> [TASK] No pictures in the copy, please: retype all the records exactly.

(Revision tracking records)
# # #

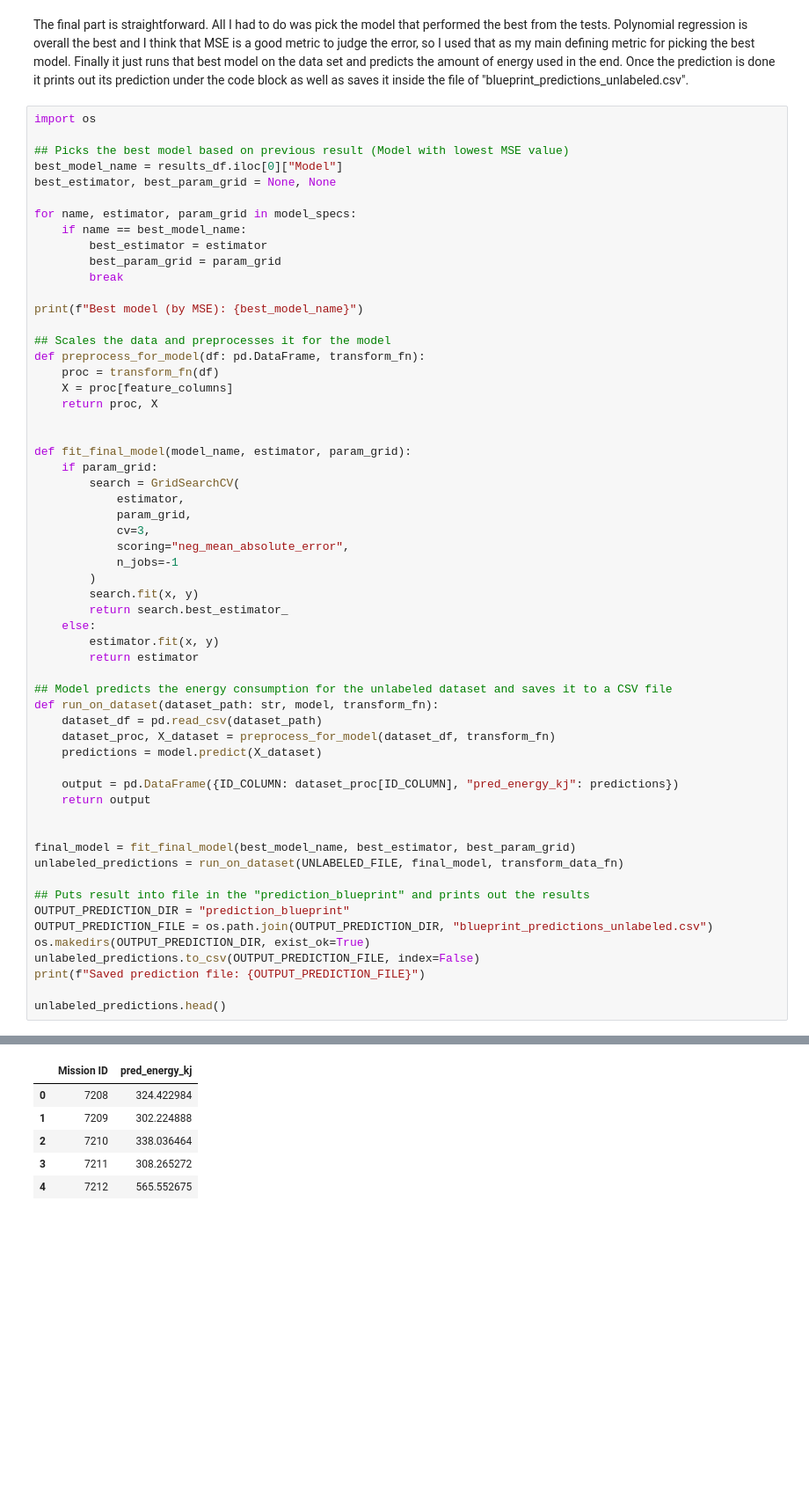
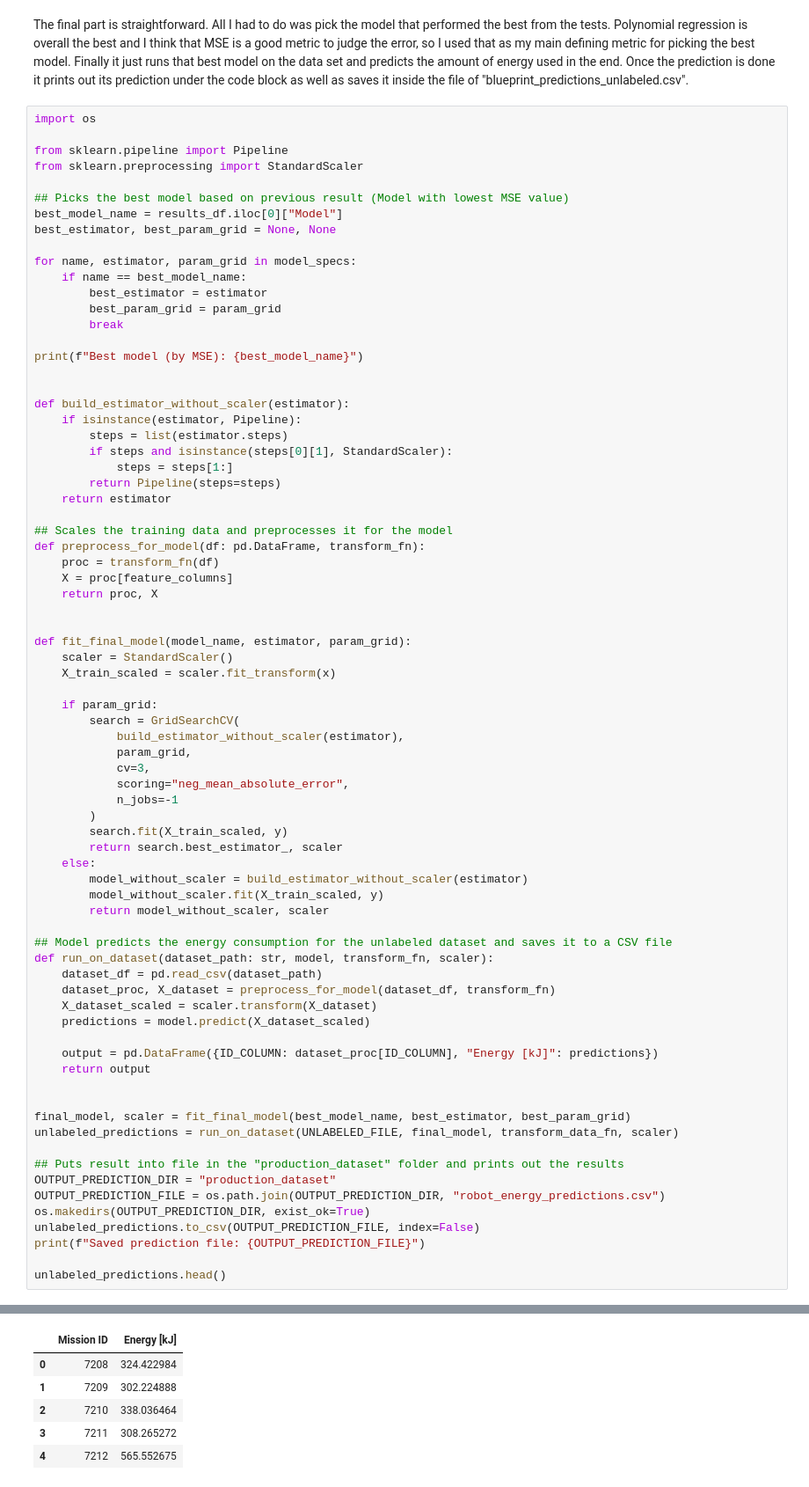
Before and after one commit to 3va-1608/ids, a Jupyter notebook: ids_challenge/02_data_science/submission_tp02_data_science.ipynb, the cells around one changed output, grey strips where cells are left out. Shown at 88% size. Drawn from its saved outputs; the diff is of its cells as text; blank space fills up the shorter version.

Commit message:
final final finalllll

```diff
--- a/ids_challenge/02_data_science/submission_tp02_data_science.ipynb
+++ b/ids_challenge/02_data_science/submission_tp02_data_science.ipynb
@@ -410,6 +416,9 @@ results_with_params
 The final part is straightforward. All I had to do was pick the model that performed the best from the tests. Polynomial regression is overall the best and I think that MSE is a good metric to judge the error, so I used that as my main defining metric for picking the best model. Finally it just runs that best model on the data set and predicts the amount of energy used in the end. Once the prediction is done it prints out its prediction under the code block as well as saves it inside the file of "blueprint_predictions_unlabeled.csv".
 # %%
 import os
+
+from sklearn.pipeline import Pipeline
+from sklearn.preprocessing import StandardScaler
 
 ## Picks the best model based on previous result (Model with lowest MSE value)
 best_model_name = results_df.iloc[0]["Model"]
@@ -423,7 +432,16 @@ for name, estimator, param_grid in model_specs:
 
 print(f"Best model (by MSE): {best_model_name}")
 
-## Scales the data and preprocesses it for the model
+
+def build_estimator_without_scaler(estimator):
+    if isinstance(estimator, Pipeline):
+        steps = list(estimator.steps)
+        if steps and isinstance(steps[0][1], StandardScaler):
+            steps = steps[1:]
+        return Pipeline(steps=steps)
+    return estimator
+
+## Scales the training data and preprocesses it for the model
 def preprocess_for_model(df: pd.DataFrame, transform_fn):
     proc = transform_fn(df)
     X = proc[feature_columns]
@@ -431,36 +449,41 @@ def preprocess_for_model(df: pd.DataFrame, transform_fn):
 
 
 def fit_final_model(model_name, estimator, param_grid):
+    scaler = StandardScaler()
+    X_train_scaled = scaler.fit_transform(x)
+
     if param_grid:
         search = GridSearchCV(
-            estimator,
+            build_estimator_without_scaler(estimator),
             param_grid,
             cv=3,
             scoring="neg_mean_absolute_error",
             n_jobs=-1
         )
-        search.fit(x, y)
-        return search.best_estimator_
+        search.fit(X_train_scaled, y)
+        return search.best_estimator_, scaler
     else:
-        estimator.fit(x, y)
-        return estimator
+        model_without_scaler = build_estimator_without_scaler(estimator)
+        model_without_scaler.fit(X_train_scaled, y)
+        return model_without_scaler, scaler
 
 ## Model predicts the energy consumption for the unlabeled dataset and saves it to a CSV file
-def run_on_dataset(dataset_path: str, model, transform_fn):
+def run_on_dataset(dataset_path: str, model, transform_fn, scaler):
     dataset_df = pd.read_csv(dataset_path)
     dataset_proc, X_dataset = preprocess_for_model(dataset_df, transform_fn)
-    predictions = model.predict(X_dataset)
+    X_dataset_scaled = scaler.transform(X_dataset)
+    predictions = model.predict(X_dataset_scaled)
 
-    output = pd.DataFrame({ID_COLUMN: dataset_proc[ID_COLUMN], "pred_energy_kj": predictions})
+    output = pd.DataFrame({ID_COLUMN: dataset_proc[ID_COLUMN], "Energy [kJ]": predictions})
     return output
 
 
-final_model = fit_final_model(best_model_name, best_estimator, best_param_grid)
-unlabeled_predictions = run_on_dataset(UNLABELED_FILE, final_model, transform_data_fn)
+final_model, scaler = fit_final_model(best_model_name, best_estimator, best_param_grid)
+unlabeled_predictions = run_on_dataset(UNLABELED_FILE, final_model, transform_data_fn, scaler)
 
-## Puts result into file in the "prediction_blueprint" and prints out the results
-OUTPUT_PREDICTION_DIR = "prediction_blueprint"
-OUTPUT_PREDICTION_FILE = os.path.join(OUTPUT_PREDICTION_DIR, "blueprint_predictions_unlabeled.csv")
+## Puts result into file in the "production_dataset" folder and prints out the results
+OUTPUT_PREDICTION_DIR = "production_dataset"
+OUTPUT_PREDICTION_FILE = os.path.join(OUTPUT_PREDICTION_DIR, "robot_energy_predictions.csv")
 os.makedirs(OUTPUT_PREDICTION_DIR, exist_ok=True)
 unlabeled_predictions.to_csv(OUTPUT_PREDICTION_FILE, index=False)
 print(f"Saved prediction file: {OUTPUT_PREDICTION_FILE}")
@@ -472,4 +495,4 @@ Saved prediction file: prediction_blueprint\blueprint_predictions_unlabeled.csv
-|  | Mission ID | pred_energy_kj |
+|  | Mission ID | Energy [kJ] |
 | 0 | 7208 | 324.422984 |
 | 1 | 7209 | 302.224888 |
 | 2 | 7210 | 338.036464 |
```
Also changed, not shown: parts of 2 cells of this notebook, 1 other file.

# # #

> [EXERCISE SOLUTION]
Before and after one commit to 3va-1608/ids, a Jupyter notebook: ids_challenge/02_data_science/submission_tp02_data_science.ipynb, the cells around one changed output, grey strips where cells are left out. Shown at 88% size. Drawn from its saved outputs; the diff is of its cells as text; blank space fills up the shorter version.

Commit message:
final final finalllll

```diff
--- a/ids_challenge/02_data_science/submission_tp02_data_science.ipynb
+++ b/ids_challenge/02_data_science/submission_tp02_data_science.ipynb
@@ -410,6 +416,9 @@ results_with_params
 The final part is straightforward. All I had to do was pick the model that performed the best from the tests. Polynomial regression is overall the best and I think that MSE is a good metric to judge the error, so I used that as my main defining metric for picking the best model. Finally it just runs that best model on the data set and predicts the amount of energy used in the end. Once the prediction is done it prints out its prediction under the code block as well as saves it inside the file of "blueprint_predictions_unlabeled.csv".
 # %%
 import os
+
+from sklearn.pipeline import Pipeline
+from sklearn.preprocessing import StandardScaler
 
 ## Picks the best model based on previous result (Model with lowest MSE value)
 best_model_name = results_df.iloc[0]["Model"]
@@ -423,7 +432,16 @@ for name, estimator, param_grid in model_specs:
 
 print(f"Best model (by MSE): {best_model_name}")
 
-## Scales the data and preprocesses it for the model
+
+def build_estimator_without_scaler(estimator):
+    if isinstance(estimator, Pipeline):
+        steps = list(estimator.steps)
+        if steps and isinstance(steps[0][1], StandardScaler):
+            steps = steps[1:]
+        return Pipeline(steps=steps)
+    return estimator
+
+## Scales the training data and preprocesses it for the model
 def preprocess_for_model(df: pd.DataFrame, transform_fn):
     proc = transform_fn(df)
     X = proc[feature_columns]
@@ -431,36 +449,41 @@ def preprocess_for_model(df: pd.DataFrame, transform_fn):
 
 
 def fit_final_model(model_name, estimator, param_grid):
+    scaler = StandardScaler()
+    X_train_scaled = scaler.fit_transform(x)
+
     if param_grid:
         search = GridSearchCV(
-            estimator,
+            build_estimator_without_scaler(estimator),
             param_grid,
             cv=3,
             scoring="neg_mean_absolute_error",
             n_jobs=-1
         )
-        search.fit(x, y)
-        return search.best_estimator_
+        search.fit(X_train_scaled, y)
+        return search.best_estimator_, scaler
     else:
-        estimator.fit(x, y)
-        return estimator
+        model_without_scaler = build_estimator_without_scaler(estimator)
+        model_without_scaler.fit(X_train_scaled, y)
+        return model_without_scaler, scaler
 
 ## Model predicts the energy consumption for the unlabeled dataset and saves it to a CSV file
-def run_on_dataset(dataset_path: str, model, transform_fn):
+def run_on_dataset(dataset_path: str, model, transform_fn, scaler):
     dataset_df = pd.read_csv(dataset_path)
     dataset_proc, X_dataset = preprocess_for_model(dataset_df, transform_fn)
-    predictions = model.predict(X_dataset)
+    X_dataset_scaled = scaler.transform(X_dataset)
+    predictions = model.predict(X_dataset_scaled)
 
-    output = pd.DataFrame({ID_COLUMN: dataset_proc[ID_COLUMN], "pred_energy_kj": predictions})
+    output = pd.DataFrame({ID_COLUMN: dataset_proc[ID_COLUMN], "Energy [kJ]": predictions})
     return output
 
 
-final_model = fit_final_model(best_model_name, best_estimator, best_param_grid)
-unlabeled_predictions = run_on_dataset(UNLABELED_FILE, final_model, transform_data_fn)
+final_model, scaler = fit_final_model(best_model_name, best_estimator, best_param_grid)
+unlabeled_predictions = run_on_dataset(UNLABELED_FILE, final_model, transform_data_fn, scaler)
 
-## Puts result into file in the "prediction_blueprint" and prints out the results
-OUTPUT_PREDICTION_DIR = "prediction_blueprint"
-OUTPUT_PREDICTION_FILE = os.path.join(OUTPUT_PREDICTION_DIR, "blueprint_predictions_unlabeled.csv")
+## Puts result into file in the "production_dataset" folder and prints out the results
+OUTPUT_PREDICTION_DIR = "production_dataset"
+OUTPUT_PREDICTION_FILE = os.path.join(OUTPUT_PREDICTION_DIR, "robot_energy_predictions.csv")
 os.makedirs(OUTPUT_PREDICTION_DIR, exist_ok=True)
 unlabeled_predictions.to_csv(OUTPUT_PREDICTION_FILE, index=False)
 print(f"Saved prediction file: {OUTPUT_PREDICTION_FILE}")
@@ -472,4 +495,4 @@ Saved prediction file: prediction_blueprint\blueprint_predictions_unlabeled.csv
-|  | Mission ID | pred_energy_kj |
+|  | Mission ID | Energy [kJ] |
 | 0 | 7208 | 324.422984 |
 | 1 | 7209 | 302.224888 |
 | 2 | 7210 | 338.036464 |
```
Also changed, not shown: parts of 2 cells of this notebook, 1 other file.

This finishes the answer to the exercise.